Mandela Barnes, who is the first African American to serve as lieutenant governor of Wisconsin, and the second African American elected to statewide office, spoke about the many recent voter suppression actions in Wisconsin, the importance of judges, redistricting, and prison gerrymandering.
Barnes is particularly concerned about how Census 2020 reporting delays — information that directly affects how district lines are redrawn — are being exploited by the GOP throughout the country as the midterm election season approaches, he said.
A’shanti F. Gholar, president of Emerge — the only organization dedicated to recruiting and training Democratic women to run for office — and host of “The Brown Girl’s Guide to Politics” podcast, said that she was also adamant that people pay closer attention to what the process looks like at the state level. Gholar also emphasized the critical role that activists, leaders and other stakeholders play in these tumultuous times.
“We have to use our voices… there are folks who will listen to you — we must combat misinformation and apathy,” she said.
Additional sessions, training, workshops and forums focused upon education, men’s health, economic empowerment, reimagining policing and public safety, the role of Black women as leaders, labor issues and more.
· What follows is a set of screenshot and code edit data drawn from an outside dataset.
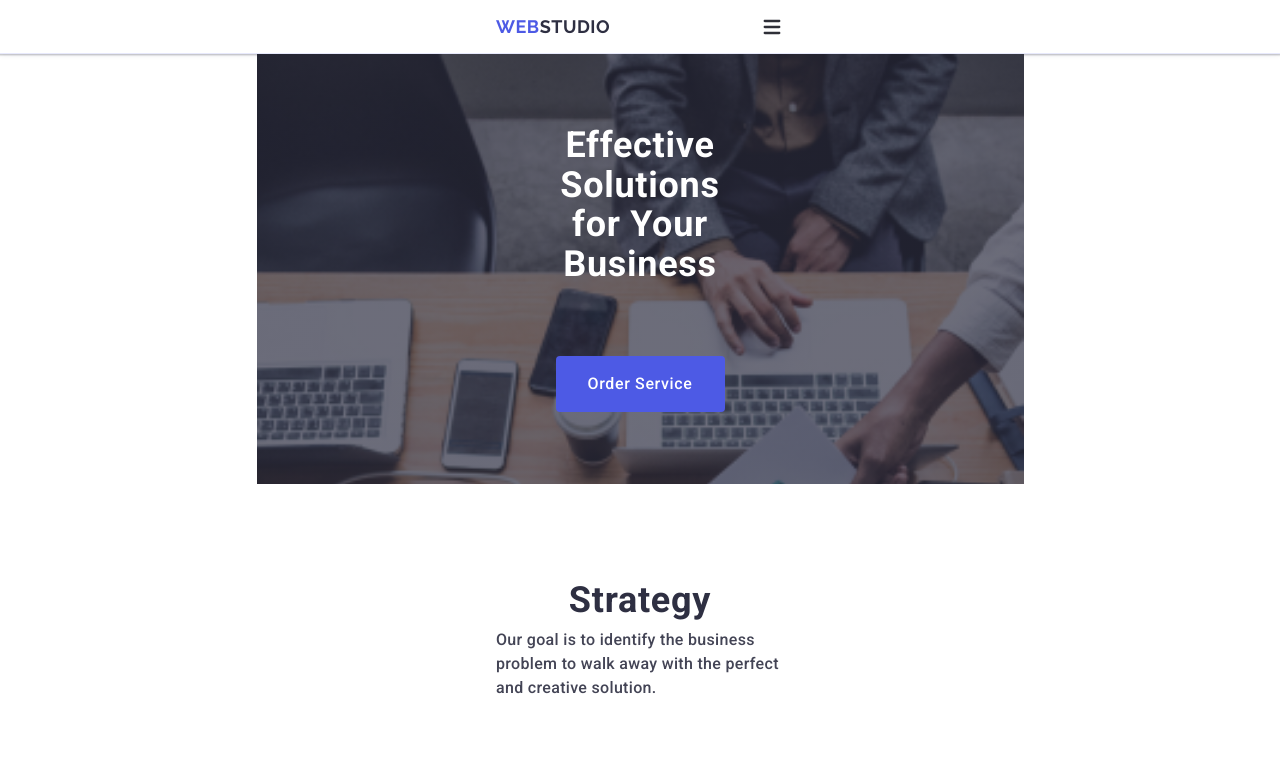
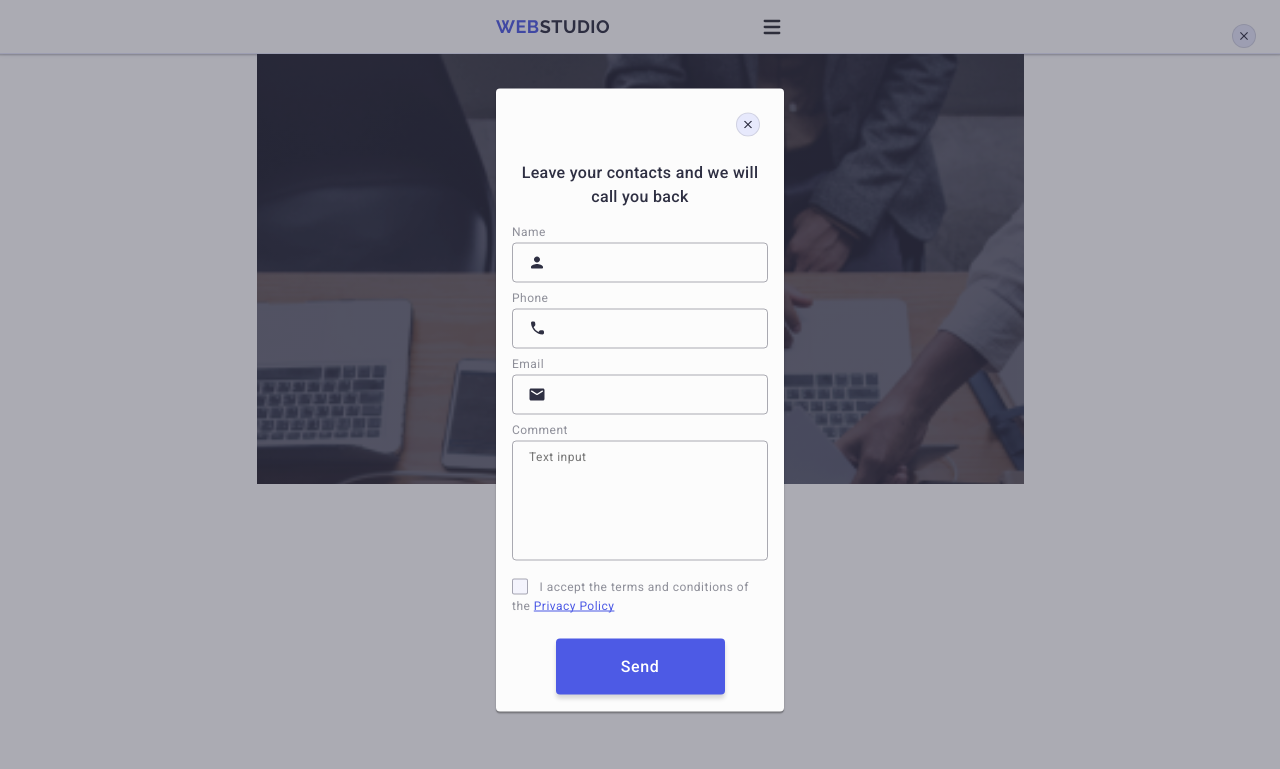
Before and after one commit to Masikkx/goit-markup-hw-06, a plain HTML site: page index.html in a window 1280 px wide. Shown: the top 769 px of the page. Drawn offline with nearby package versions, Linux system fonts and the light colour scheme.

Commit message:
Layout is-open

```diff
--- a/index.html
+++ b/index.html
@@ -531,7 +531,7 @@
         </div>
       </div>
     </footer>
-    <div class="layout">
+    <div class="layout is-open">
       <div class="pop-up-form">
         <button type="button" class="form-close-btn">
           <svg class="close-btn-icon" width="8" height="8">
@@ -608,5 +608,17 @@
         </form>
       </div>
     </div>
+    <div class="burger-menu-layout">
+      <div class="burger-menu">
+		<button type="button" class="form-close-btn">
+			<svg class="close-btn-icon" width="8" height="8">
+			  <use
+				class="close-btn-icon"
+				href="./images/icons.svg#icon-form-close-btn"
+			  ></use>
+			</svg>
+
+	  </div>
+    </div>
   </body>
 </html>
```
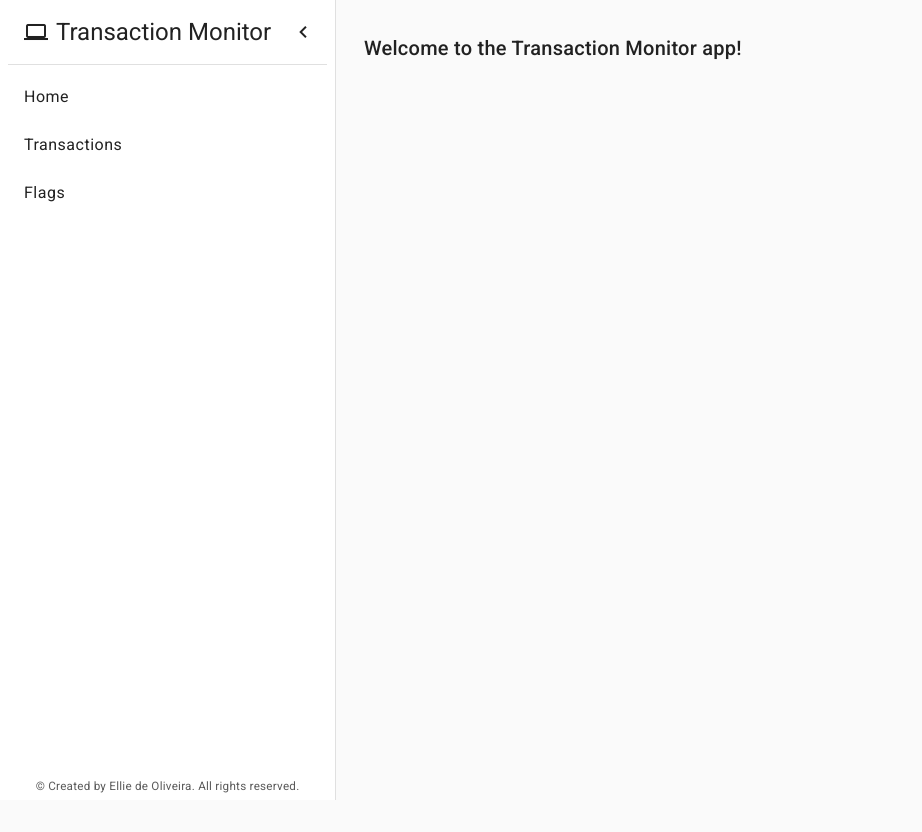
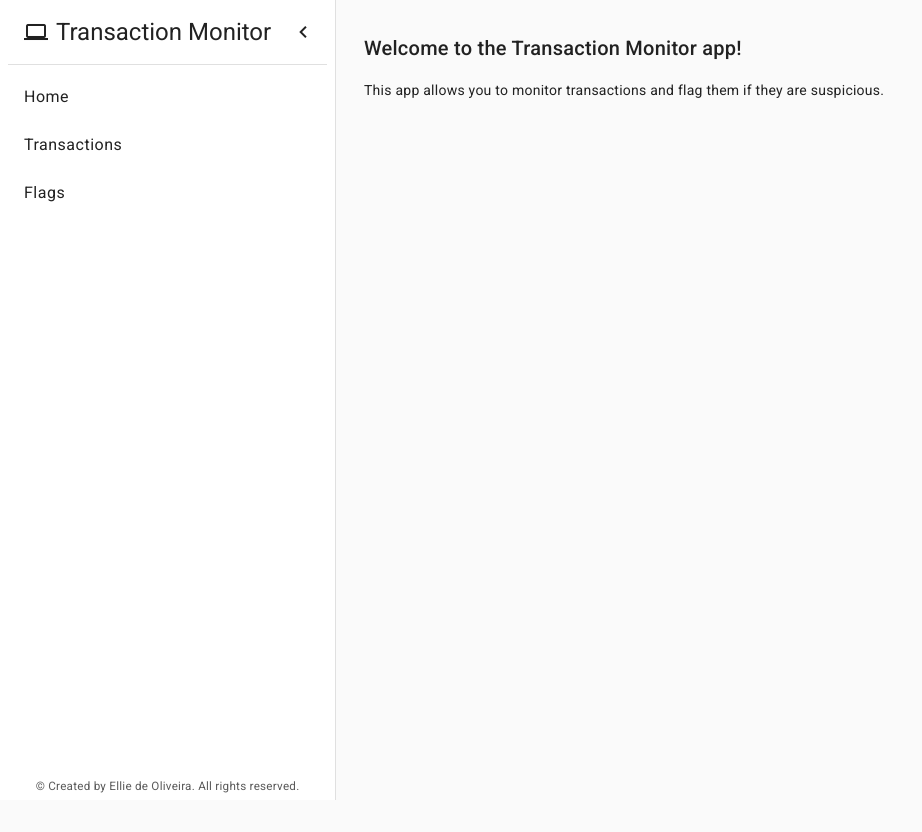
Before and after one commit to Ellie-A-Oliveira/desafio-backoffice-client, an Angular app: page /home in a window 1280 px wide. Shown: the top 832 px of the page, without its empty margins (0-922 px from the left). Built offline with nearby package versions, Linux system fonts and the light colour scheme.

Commit message:
fix: remove page module imports and allow for lazy loading

```diff
--- a/src/app/app.module.ts
+++ b/src/app/app.module.ts
@@ -14,8 +14,6 @@ import { MatCheckboxModule } from '@angular/material/checkbox';
 import { MatButtonModule } from '@angular/material/button';
 import { MatIconModule } from '@angular/material/icon';
 import { FormsModule, ReactiveFormsModule } from '@angular/forms';
-import { HomeModule } from './pages/home/home.module';
-import { TransactionModule } from './pages/transaction/transaction.module';
 
 @NgModule({
   declarations: [
@@ -36,8 +34,6 @@ import { TransactionModule } from './pages/transaction/transaction.module';
     MatIconModule,
     MatListModule,
     MatToolbarModule,
-    HomeModule,
-    TransactionModule,
   ],
   providers: [],
   bootstrap: [AppComponent]
--- a/src/app/components/header/header.component.html
+++ b/src/app/components/header/header.component.html
@@ -8,7 +8,7 @@
     </mat-toolbar>
     <mat-divider></mat-divider>
     <mat-nav-list>
-        <a mat-list-item routerLink="/" routerLinkActive="active">Home</a>
+        <a mat-list-item routerLink="/home" routerLinkActive="active">Home</a>
         <a mat-list-item routerLink="/transaction">Transactions</a>
         <a mat-list-item routerLink="/flag">Flags</a>
     </mat-nav-list>
--- a/src/app/pages/home/home.component.html
+++ b/src/app/pages/home/home.component.html
@@ -1 +1,2 @@
 <h2>Welcome to the Transaction Monitor app!</h2>
+<p>This app allows you to monitor transactions and flag them if they are suspicious.</p>
```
Next year’s convention is scheduled to take place from July 14-20 in Atlantic City.
For more information, visit: www.naacp.org.